Aim of the task | Report, as a bare number, how many lines of the entries below contain "QWidget".

[Collection entries]

★ ★ ★ ★ ★

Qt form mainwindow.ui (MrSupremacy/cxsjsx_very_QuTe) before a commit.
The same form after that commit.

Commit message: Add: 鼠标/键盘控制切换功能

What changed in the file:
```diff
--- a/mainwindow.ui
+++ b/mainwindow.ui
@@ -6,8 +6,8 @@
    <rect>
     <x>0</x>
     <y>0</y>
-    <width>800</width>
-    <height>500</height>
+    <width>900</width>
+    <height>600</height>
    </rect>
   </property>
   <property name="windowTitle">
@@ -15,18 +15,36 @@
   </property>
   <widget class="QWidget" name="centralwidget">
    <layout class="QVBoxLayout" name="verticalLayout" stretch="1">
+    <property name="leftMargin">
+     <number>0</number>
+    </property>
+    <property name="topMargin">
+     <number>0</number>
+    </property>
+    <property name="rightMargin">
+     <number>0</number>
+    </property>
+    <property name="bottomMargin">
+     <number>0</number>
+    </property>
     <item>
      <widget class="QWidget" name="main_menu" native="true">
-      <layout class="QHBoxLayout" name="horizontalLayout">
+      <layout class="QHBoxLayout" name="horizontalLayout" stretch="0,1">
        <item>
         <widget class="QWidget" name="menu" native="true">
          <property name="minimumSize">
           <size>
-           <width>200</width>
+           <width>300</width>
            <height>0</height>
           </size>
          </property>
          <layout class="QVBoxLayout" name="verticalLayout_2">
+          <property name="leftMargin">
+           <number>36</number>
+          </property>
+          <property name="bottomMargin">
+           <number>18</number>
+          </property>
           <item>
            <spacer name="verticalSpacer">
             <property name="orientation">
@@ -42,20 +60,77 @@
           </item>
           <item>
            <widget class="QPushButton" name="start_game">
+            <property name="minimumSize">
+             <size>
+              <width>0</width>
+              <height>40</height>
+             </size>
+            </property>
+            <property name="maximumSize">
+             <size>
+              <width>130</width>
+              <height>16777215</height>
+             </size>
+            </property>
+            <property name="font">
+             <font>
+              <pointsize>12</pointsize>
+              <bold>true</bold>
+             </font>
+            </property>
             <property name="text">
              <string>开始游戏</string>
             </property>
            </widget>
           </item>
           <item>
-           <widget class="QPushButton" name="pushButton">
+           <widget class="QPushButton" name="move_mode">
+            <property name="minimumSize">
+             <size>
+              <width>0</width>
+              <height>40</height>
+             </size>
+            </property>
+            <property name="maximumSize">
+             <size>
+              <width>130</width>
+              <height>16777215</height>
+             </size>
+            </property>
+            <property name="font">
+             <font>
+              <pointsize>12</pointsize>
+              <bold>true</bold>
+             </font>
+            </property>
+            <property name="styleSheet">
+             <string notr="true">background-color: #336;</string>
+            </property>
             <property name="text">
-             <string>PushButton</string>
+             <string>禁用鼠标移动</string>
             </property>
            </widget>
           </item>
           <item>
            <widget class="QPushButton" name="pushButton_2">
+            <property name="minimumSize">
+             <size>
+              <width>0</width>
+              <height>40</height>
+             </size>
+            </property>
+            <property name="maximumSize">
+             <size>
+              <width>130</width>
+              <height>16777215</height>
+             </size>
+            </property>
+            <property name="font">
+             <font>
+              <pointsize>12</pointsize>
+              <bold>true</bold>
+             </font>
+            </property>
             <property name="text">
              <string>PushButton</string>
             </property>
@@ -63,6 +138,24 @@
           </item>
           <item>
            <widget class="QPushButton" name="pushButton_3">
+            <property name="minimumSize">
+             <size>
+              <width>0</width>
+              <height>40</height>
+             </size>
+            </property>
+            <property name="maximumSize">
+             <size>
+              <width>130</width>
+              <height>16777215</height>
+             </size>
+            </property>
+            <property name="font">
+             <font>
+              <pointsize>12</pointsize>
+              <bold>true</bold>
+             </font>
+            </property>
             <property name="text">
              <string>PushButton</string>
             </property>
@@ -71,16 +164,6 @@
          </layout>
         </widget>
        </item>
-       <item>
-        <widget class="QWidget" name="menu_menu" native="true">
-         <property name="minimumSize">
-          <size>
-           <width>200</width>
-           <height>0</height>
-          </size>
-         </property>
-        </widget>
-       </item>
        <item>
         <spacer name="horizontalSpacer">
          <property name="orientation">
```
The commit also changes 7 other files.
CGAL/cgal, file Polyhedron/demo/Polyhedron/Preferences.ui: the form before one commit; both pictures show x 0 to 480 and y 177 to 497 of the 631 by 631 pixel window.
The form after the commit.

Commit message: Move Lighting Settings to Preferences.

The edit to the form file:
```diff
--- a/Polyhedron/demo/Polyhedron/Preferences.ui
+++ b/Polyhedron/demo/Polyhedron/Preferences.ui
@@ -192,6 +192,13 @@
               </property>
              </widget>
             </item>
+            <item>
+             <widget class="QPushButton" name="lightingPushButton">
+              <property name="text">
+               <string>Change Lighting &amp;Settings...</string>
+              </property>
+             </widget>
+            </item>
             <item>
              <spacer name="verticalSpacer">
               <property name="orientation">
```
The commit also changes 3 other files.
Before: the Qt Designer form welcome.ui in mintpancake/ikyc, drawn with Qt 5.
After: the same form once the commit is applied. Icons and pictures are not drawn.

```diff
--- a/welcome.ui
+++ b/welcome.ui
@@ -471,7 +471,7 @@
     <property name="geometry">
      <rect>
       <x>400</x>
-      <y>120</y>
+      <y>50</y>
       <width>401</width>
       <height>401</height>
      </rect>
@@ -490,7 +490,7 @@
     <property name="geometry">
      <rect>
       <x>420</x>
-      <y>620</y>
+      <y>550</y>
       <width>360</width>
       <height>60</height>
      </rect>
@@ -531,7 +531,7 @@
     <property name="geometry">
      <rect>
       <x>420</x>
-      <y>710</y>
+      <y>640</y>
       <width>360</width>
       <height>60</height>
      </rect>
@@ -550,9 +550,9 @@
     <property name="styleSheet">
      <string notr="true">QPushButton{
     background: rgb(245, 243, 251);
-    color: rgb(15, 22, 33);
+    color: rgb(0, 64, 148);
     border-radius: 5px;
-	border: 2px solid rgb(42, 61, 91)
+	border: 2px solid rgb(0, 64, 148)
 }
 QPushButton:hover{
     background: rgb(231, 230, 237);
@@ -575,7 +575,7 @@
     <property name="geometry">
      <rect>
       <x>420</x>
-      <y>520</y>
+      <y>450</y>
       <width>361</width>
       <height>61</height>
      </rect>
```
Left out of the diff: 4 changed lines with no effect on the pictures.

★ ★ ★ ★ ★

Result of this exercise | 4